A key part of the strategy is to establish major new partnerships and research initiatives, and to collaborate with innovative organisations to take this agenda forward. The Foundation is already working with Health Data Research UK*, The Alan Turing Institute and NHSX.
Today’s announcement follows the recent launch of the Foundation’s Networked Data Lab, a project which aims to build a network of data specialists across the country to work on shared challenges in health and care. It also builds on other established initiatives, including the Improvement Analytics Unit, a partnership with NHS England and Improvement.
While many of the impacts of data and technology on health and health care are hugely positive, they also have the potential to exacerbate health inequalities, and increase demand for an overstretched health and social care system. The Foundation’s data team will be conducting research and analysis into these issues, and developing innovative ways to address them.
A key focus will also be to ensure that the health and social care system maximises the value that data holds to the health and care system, so it will continue to champion better analytics across the sector, offering funding and support for innovative work, and creating networks and communities of data analysts. It also aims to spread and share data analytics tools and methods through events, resources, publications, and collaborating with others.
Dr. Adam Steventon, Director of Data Analytics at the Health Foundation, said:
‘Data is being used to drive innovation in ways that can revolutionise health care, including early disease detection, easier access to care services and encouraging health promoting behaviours. But such technological advances also carry the risk of harm to patients.

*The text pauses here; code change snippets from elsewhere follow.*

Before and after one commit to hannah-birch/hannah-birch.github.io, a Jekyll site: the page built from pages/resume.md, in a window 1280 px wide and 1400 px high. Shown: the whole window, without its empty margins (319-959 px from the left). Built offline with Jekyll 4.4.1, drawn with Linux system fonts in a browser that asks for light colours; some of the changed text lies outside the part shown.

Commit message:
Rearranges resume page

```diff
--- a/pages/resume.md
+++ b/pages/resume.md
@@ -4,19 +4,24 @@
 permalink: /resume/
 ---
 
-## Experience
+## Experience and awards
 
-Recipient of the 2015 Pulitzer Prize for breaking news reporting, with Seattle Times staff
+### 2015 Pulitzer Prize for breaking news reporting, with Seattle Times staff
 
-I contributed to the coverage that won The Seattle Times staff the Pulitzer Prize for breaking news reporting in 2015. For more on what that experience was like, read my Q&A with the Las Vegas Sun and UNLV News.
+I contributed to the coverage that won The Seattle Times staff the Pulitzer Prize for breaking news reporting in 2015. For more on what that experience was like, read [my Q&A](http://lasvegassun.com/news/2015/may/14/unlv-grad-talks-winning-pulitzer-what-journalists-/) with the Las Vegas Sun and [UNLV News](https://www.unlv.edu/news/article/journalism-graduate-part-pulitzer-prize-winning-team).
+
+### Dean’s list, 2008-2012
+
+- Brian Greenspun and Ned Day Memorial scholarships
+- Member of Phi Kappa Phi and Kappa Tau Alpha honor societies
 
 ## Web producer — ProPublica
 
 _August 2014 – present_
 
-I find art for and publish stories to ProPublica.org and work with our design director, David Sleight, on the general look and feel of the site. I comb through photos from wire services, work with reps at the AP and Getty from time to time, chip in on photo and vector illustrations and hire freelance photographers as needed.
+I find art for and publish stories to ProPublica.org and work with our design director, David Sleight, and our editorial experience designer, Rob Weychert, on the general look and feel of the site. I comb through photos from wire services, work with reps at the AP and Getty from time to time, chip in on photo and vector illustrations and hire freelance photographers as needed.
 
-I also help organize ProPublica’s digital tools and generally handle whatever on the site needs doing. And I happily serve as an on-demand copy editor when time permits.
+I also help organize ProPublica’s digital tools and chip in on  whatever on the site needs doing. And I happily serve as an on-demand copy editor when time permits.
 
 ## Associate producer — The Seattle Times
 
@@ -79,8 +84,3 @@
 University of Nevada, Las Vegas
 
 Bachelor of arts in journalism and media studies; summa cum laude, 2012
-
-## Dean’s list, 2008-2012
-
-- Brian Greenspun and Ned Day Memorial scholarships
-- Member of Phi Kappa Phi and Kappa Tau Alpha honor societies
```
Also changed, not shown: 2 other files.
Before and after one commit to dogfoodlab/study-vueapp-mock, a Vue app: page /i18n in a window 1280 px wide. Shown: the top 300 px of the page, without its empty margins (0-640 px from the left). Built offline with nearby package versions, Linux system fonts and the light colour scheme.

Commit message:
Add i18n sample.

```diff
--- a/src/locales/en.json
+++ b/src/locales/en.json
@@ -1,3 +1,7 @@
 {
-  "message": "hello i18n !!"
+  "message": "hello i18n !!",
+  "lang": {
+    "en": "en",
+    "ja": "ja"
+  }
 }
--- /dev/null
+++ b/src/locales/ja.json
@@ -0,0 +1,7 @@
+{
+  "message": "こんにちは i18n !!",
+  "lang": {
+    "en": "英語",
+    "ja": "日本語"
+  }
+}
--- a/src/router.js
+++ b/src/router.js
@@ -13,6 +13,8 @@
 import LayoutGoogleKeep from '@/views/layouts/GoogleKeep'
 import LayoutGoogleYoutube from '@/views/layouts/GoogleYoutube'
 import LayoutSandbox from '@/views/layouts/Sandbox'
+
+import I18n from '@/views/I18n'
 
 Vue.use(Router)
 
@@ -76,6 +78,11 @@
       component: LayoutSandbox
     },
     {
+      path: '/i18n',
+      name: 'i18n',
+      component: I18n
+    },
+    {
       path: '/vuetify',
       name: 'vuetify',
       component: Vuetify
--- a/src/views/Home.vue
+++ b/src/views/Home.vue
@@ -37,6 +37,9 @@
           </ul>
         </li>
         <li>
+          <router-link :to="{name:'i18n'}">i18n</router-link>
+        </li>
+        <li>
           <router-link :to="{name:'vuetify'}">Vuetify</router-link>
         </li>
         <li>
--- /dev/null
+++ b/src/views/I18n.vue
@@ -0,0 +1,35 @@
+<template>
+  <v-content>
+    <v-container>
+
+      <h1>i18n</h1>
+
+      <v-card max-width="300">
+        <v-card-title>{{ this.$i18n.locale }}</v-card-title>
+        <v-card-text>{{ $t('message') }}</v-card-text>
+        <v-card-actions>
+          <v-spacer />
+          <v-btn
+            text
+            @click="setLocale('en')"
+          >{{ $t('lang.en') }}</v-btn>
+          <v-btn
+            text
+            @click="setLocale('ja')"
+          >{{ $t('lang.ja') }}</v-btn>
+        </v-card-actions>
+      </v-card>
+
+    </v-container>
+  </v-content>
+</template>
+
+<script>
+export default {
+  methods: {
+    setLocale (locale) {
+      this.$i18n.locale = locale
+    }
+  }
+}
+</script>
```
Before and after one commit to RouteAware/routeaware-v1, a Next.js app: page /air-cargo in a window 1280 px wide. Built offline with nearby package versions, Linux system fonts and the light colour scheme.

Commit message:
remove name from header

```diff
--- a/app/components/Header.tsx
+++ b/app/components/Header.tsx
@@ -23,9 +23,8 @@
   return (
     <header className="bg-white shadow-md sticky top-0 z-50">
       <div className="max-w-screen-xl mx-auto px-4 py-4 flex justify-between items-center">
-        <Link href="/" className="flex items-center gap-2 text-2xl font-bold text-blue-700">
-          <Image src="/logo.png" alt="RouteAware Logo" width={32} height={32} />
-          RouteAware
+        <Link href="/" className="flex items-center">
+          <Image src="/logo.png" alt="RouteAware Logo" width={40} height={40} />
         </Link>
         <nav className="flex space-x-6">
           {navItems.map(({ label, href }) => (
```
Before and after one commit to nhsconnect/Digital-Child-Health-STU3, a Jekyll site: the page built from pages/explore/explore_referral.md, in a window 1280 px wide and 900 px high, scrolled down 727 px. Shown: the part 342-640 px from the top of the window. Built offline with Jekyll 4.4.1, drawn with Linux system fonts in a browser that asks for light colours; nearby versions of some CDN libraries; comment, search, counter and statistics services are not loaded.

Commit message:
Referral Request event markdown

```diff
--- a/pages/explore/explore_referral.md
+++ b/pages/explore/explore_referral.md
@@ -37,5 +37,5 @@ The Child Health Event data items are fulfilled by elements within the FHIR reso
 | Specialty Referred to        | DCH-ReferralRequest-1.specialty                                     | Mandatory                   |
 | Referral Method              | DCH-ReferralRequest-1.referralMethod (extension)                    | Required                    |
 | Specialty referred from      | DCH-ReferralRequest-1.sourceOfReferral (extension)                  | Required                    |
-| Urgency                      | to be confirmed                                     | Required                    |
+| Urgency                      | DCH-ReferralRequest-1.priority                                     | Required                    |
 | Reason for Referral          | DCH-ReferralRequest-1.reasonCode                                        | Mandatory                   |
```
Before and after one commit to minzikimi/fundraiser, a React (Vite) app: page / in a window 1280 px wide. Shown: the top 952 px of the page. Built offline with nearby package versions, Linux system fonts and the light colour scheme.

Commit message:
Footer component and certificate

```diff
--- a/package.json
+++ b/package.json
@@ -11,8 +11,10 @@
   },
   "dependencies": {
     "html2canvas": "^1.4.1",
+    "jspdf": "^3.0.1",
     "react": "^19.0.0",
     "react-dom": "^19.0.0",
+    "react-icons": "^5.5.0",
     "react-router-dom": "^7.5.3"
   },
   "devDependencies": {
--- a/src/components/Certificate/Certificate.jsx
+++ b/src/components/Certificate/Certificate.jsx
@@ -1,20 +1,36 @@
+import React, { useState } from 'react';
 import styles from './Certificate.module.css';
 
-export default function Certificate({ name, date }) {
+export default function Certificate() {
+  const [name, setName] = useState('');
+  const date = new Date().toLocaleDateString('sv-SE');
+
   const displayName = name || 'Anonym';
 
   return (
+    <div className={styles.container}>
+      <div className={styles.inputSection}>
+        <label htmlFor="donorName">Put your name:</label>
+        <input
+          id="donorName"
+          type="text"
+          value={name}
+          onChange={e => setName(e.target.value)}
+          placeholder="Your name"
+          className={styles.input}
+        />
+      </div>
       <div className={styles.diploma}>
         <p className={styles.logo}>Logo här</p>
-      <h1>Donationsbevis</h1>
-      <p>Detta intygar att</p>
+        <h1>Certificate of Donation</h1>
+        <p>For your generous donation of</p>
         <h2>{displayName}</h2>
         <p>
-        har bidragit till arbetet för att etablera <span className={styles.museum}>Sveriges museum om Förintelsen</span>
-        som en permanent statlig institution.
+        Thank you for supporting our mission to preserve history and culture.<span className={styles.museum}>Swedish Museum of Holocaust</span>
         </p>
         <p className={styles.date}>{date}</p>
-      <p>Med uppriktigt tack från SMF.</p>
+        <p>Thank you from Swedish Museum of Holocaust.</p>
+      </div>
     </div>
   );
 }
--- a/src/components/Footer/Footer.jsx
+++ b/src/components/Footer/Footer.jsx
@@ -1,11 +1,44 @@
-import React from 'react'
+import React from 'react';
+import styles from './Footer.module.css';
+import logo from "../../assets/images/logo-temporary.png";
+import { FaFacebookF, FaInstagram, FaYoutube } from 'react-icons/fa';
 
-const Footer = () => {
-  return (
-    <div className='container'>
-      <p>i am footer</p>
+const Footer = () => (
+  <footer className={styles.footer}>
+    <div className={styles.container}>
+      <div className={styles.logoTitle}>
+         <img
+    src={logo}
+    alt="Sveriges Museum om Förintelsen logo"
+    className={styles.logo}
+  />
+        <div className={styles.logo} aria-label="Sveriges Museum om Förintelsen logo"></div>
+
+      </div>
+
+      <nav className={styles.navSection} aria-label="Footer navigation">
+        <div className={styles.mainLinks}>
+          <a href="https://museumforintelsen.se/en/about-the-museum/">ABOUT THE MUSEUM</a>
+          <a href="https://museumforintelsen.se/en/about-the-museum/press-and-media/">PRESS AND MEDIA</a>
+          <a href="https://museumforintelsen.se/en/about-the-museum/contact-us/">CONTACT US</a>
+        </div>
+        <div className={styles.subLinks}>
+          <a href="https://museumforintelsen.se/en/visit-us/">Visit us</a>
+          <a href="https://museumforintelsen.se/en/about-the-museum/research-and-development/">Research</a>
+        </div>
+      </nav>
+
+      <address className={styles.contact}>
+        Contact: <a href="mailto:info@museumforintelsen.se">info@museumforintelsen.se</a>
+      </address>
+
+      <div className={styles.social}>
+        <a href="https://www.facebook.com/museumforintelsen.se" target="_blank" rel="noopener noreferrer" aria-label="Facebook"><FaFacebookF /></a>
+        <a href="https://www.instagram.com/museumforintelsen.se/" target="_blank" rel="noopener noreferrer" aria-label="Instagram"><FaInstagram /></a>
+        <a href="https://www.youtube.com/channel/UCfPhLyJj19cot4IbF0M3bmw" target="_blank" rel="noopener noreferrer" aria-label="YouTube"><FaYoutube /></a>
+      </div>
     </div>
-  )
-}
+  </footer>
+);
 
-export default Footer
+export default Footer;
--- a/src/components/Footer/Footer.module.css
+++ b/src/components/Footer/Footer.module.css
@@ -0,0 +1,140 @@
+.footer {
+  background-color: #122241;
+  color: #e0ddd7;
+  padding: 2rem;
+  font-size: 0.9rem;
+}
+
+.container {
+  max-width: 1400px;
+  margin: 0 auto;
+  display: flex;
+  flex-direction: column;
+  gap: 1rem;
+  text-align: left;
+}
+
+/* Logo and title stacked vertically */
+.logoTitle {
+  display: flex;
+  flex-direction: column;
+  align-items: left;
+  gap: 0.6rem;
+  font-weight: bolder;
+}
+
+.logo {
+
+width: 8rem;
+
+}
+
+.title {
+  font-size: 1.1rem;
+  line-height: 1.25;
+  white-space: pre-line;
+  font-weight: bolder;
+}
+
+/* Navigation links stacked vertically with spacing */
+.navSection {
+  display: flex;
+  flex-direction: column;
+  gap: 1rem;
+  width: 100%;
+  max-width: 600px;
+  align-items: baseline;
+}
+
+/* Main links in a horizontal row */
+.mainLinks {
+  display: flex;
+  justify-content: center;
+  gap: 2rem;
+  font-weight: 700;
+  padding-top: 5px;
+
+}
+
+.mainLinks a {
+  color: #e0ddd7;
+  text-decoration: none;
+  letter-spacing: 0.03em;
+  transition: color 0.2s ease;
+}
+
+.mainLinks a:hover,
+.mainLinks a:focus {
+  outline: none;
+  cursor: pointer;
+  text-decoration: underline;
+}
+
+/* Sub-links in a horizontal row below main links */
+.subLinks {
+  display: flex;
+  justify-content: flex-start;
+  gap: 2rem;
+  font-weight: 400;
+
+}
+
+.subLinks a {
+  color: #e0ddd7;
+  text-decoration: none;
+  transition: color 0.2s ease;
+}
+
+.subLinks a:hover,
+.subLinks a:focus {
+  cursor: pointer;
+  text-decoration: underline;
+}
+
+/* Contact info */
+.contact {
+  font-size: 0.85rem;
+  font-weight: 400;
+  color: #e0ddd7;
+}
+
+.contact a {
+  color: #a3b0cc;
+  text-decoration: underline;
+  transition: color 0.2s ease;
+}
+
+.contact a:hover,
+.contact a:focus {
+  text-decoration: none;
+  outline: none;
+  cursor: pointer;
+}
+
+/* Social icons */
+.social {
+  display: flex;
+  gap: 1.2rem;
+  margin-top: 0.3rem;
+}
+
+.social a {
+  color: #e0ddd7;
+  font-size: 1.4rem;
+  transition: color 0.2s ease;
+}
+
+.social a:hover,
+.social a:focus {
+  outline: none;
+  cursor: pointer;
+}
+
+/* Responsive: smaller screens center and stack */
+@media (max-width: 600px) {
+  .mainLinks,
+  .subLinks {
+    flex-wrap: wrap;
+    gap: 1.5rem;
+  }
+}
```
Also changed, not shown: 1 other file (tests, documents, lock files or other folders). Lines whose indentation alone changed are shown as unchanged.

‘As a nation we need to advance our understanding of these fast moving changes. This new programme of work will help us to do that, enabling us to explore how analytics and data-driven technology can create better heath and care for people across the UK.’
Dr. Jennifer Dixon, Chief Executive at the Health Foundation, said:
‘The field is moving very fast, with huge opportunities and risks for health and health care. As an independent charitable foundation, this new investment will help us work with others to help shape the agenda as objectively as possible. It builds on the major data analytics capability and insights we’ve developed over the last five years.’